[Assigned task] Check every line of the entries for the string "className" and return the ones that contain it.

[Dataset content]
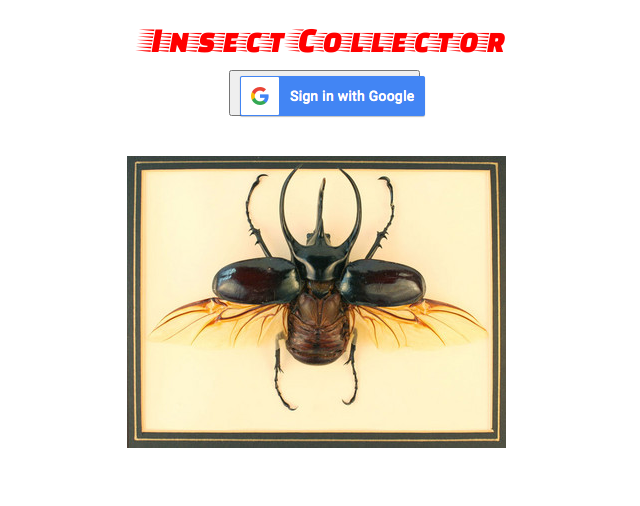
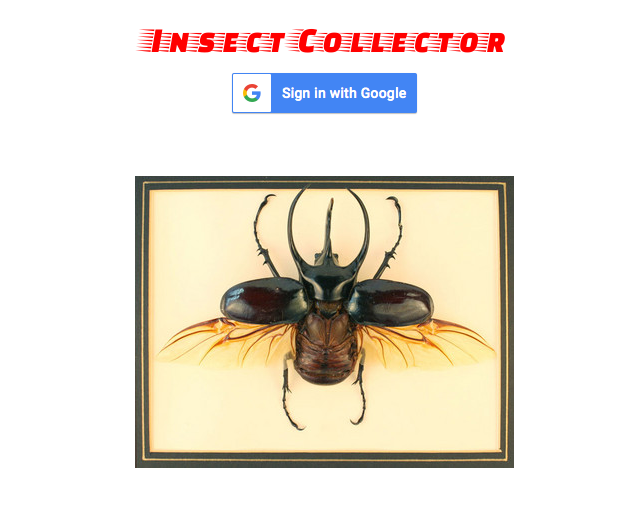
Before and after one commit to jonholup/insect-collector, a website: page public/views/index.html at #!/gallery in a window 1280 px wide. Shown: the whole page, without its empty margins (315-955 px from the left). Drawn offline with Linux system fonts and the light colour scheme.

Commit message:
formatting

```diff
--- a/public/styles/style.css
+++ b/public/styles/style.css
@@ -7,9 +7,16 @@ html, body {
 }
 
 #signIn {
-  padding: none;
   width: 191px;
   height: 46px;
+  background-size: cover;
+  background-position: center top;
+  margin: 0;
+  padding: 0;
+  border: none;
+  background-color: white;
+  /*background: url("../assets/btn_google_signin_dark_normal_web.png") no-repeat scroll 0 0 transparent;*/
+
 }
 
 #mainHeader {
--- a/public/views/index.html
+++ b/public/views/index.html
@@ -28,27 +28,20 @@
 </head>
 
 <body ng-app="InsectApp">
-  <header class="text-center" id="mainHeader" ng-include="'/views/templates/header.html'"></header>
+  <header class="col-sm-offset-4 col-sm-4 text-center" id="mainHeader" ng-include="'/views/templates/header.html'"></header>
   <div ng-controller="LogInController as lic">
     <nav ng-if="lic.userIsLoggedIn" ng-include="'/views/templates/nav.html'"></nav>
     <div ng-if="lic.userIsLoggedOut" class="row">
-      <div class="col-sm-4">
-      </div>
-      <div class="col-sm-4 text-center">
-        <button class="text-center" ng-if="lic.userIsLoggedOut" ng-click="lic.logIn()" id="signIn"><img src="../assets/btn_google_signin_dark_normal_web.png" alt="Submit"></button>
-      </div>
-      <div class="col-sm-4">
+      <div class="col-sm-offset-4 col-sm-4 text-center">
+        <button ng-if="lic.userIsLoggedOut" ng-click="lic.logIn()" type="submit" value="Submit" id="signIn"><img src="../assets/btn_google_signin_dark_normal_web.png" alt="Submit"></button>
       </div>
     </div>
     <br>
     <br>
+    <br>
     <div ng-if="lic.userIsLoggedOut" class="row>">
-      <div class="col-sm-4">
-      </div>
-      <div class="col-sm-4">
+      <div class="col-sm-offset-4 col-sm-4 text-center">
         <img src="../assets/atlasBeetle.jpg">
-      </div>
-      <div class="col-sm-4">
       </div>
     </div>
 
--- a/public/views/templates/gallery.html
+++ b/public/views/templates/gallery.html
@@ -18,7 +18,7 @@
   <div class="row text-center">
     <div class="col-sm-4">
       <div class="visionResults">
-        Labels:<br> One: <a ng-href="https://en.wikipedia.org/wiki/{{uploads[active].valueOne}}">{{uploads[active].valueOne}}</a><br>        Two: <a ng-href="https://en.wikipedia.org/wiki/{{uploads[active].valueTwo}}">{{uploads[active].valueTwo}}</a><br>        Three: <a ng-href="https://en.wikipedia.org/wiki/{{uploads[active].valueThree}}">{{uploads[active].valueThree}}</a>
+        Labels:<br> One: <a ng-href="https://en.wikipedia.org/wiki/{{uploads[active].valueOne}}" target="_blank">{{uploads[active].valueOne}}</a><br>        Two: <a ng-href="https://en.wikipedia.org/wiki/{{uploads[active].valueTwo}}" target="_blank">{{uploads[active].valueTwo}}</a><br>        Three: <a ng-href="https://en.wikipedia.org/wiki/{{uploads[active].valueThree}}" target="_blank">{{uploads[active].valueThree}}</a>
       </div>
     </div>
     <div class="col-sm-4">
@@ -28,7 +28,7 @@
     </div>
     <div class="col-sm-4">
       <div class="visionResults">
-        More Info:<br> One: <a ng-href="https://en.wikipedia.org/wiki/{{uploads[active].webEntityOne}}">{{uploads[active].webEntityOne}}</a><br>        Two: <a ng-href="https://en.wikipedia.org/wiki/{{uploads[active].webEntityTwo}}">{{uploads[active].webEntityTwo}}</a><br>        Three: <a ng-href="https://en.wikipedia.org/wiki/{{uploads[active].webEntityThree}}">{{uploads[active].webEntityThree}}</a>
+        More Info:<br> One: <a ng-href="https://en.wikipedia.org/wiki/{{uploads[active].webEntityOne}}" target="_blank">{{uploads[active].webEntityOne}}</a><br>        Two: <a ng-href="https://en.wikipedia.org/wiki/{{uploads[active].webEntityTwo}}" target="_blank">{{uploads[active].webEntityTwo}}</a><br>        Three: <a ng-href="https://en.wikipedia.org/wiki/{{uploads[active].webEntityThree}}" target="_blank">{{uploads[active].webEntityThree}}</a>
       </div>
     </div>
   </div>
--- a/routes/uploads.js
+++ b/routes/uploads.js
@@ -87,7 +87,7 @@ router.post('/', upload.single('file'), function (req, res, next) {
           newInsect.valueTwo = labels[1];
           newInsect.valueThree = labels[2];
 
-            }).catch(function(error){
+        }).catch(function (error) {
           console.log('HAHAHAHA: ', error);
 
         }).then(function () {
@@ -120,7 +120,7 @@ router.post('/', upload.single('file'), function (req, res, next) {
 
               });
 
-            }).catch(function(error){
+            }).catch(function (error) {
               console.log('error: ', error);
               res.status(400).send('Wait a moment and try again:', error);
             });
@@ -135,7 +135,7 @@ router.post('/', upload.single('file'), function (req, res, next) {
 router.get('/', function (req, res, next) {
   Insect.find({}, function (err, uploads) {
     if (err) {
-      return next(err);
+      return next (err);
     }
     else {
       res.send(uploads);
```
Also changed, not shown: public/scripts/controllers/gallery.controller.js (+5 -5 lines). Lines whose indentation alone changed are shown as unchanged.
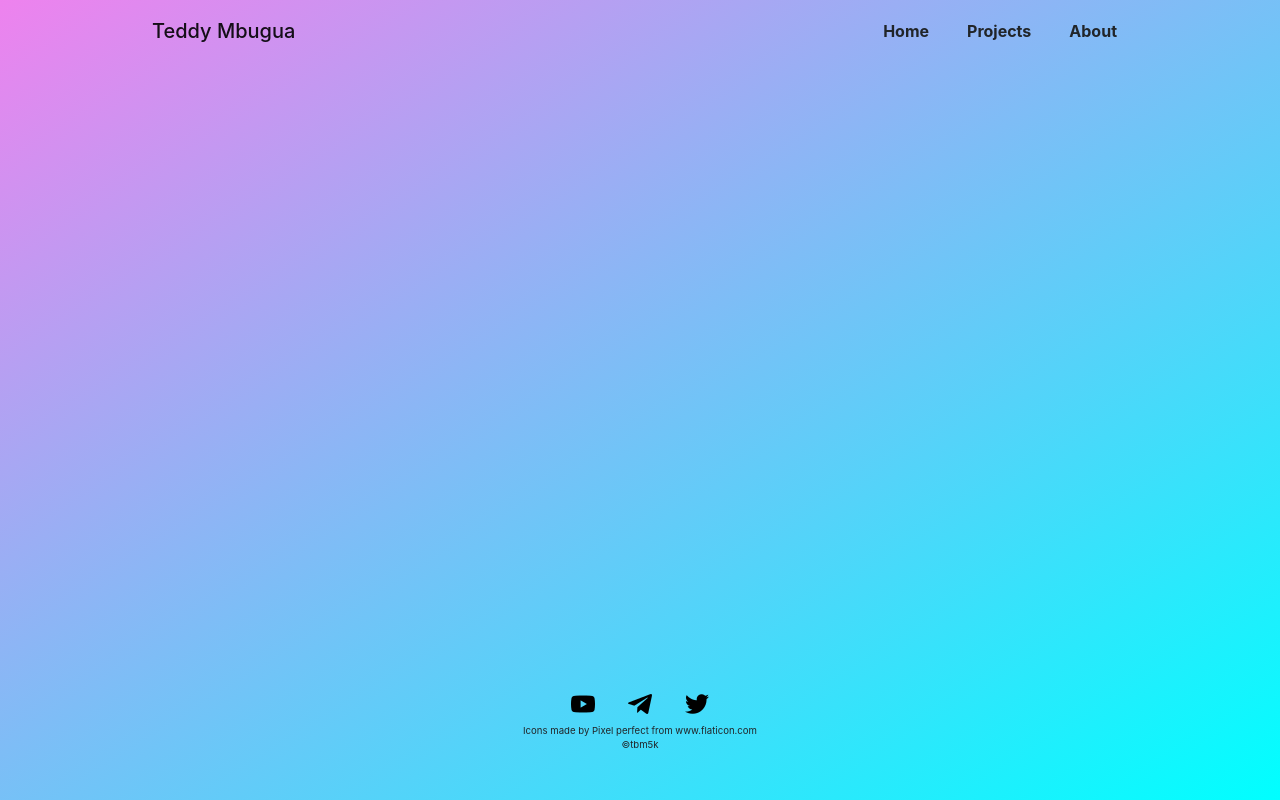
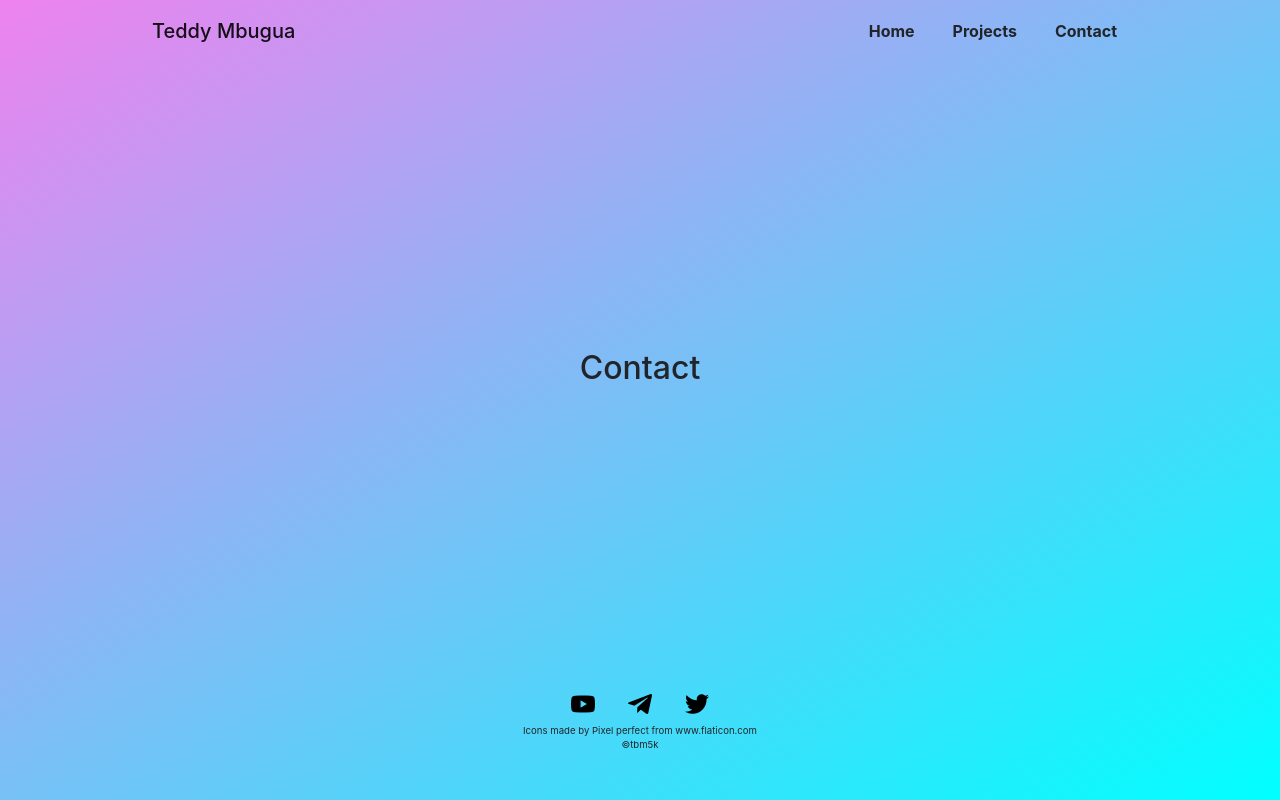
Before and after one commit to tbm5k/my-site, a React (Create React App) app: page /contact in a window 1280 px wide. Built offline with nearby package versions, Linux system fonts and the light colour scheme.

Commit message:
contact page

```diff
--- a/src/components/About.js
+++ /dev/null
@@ -1,12 +0,0 @@
-import React from 'react'
-
-function About(){
-    return(
-        <div>
-            <h2>About</h2>
-            {console.log('changed to About page')}
-        </div>
-    );
-}
-
-export default About
--- /dev/null
+++ b/src/components/Contact.js
@@ -0,0 +1,12 @@
+import React from 'react'
+
+function Contact(){
+    return(
+        <div>
+            <h2>Contact</h2>
+            {console.log('changed to Contact page')}
+        </div>
+    );
+}
+
+export default Contact
--- a/src/components/Header.js
+++ b/src/components/Header.js
@@ -18,7 +18,7 @@ class Header extends React.Component{
                                 <Link className="li" to="/projects">Projects</Link>
                             </li>
                             <li className="nav-item font-weight-bold px-1">
-                                <Link className="li" to="/about">About</Link>
+                                <Link className="li" to="/contact">Contact</Link>
                             </li>
                         </ul>
                     </Router>
--- a/src/components/Main.js
+++ b/src/components/Main.js
@@ -2,7 +2,7 @@ import React from 'react'
 import {BrowserRouter as Router, Switch, Route} from 'react-router-dom'
 import Home from './Home'
 import Projects from './Projects'
-import About from './About'
+import Contact from './Contact'
 
 function Main(){
     return(
@@ -12,7 +12,7 @@ function Main(){
                     <Switch>
                         <Route exact path="/" component={Home} />
                         <Route path="/projects" component={Projects} />
-                        <Route path="/about" component={About} />
+                        <Route path="/contact" component={Contact} />
                     </Switch>
                 </Router>
             </div>
```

[Reply]
                                 <Link className="li" to="/projects">Projects</Link>
                             <li className="nav-item font-weight-bold px-1">
-                                <Link className="li" to="/about">About</Link>
+                                <Link className="li" to="/contact">Contact</Link>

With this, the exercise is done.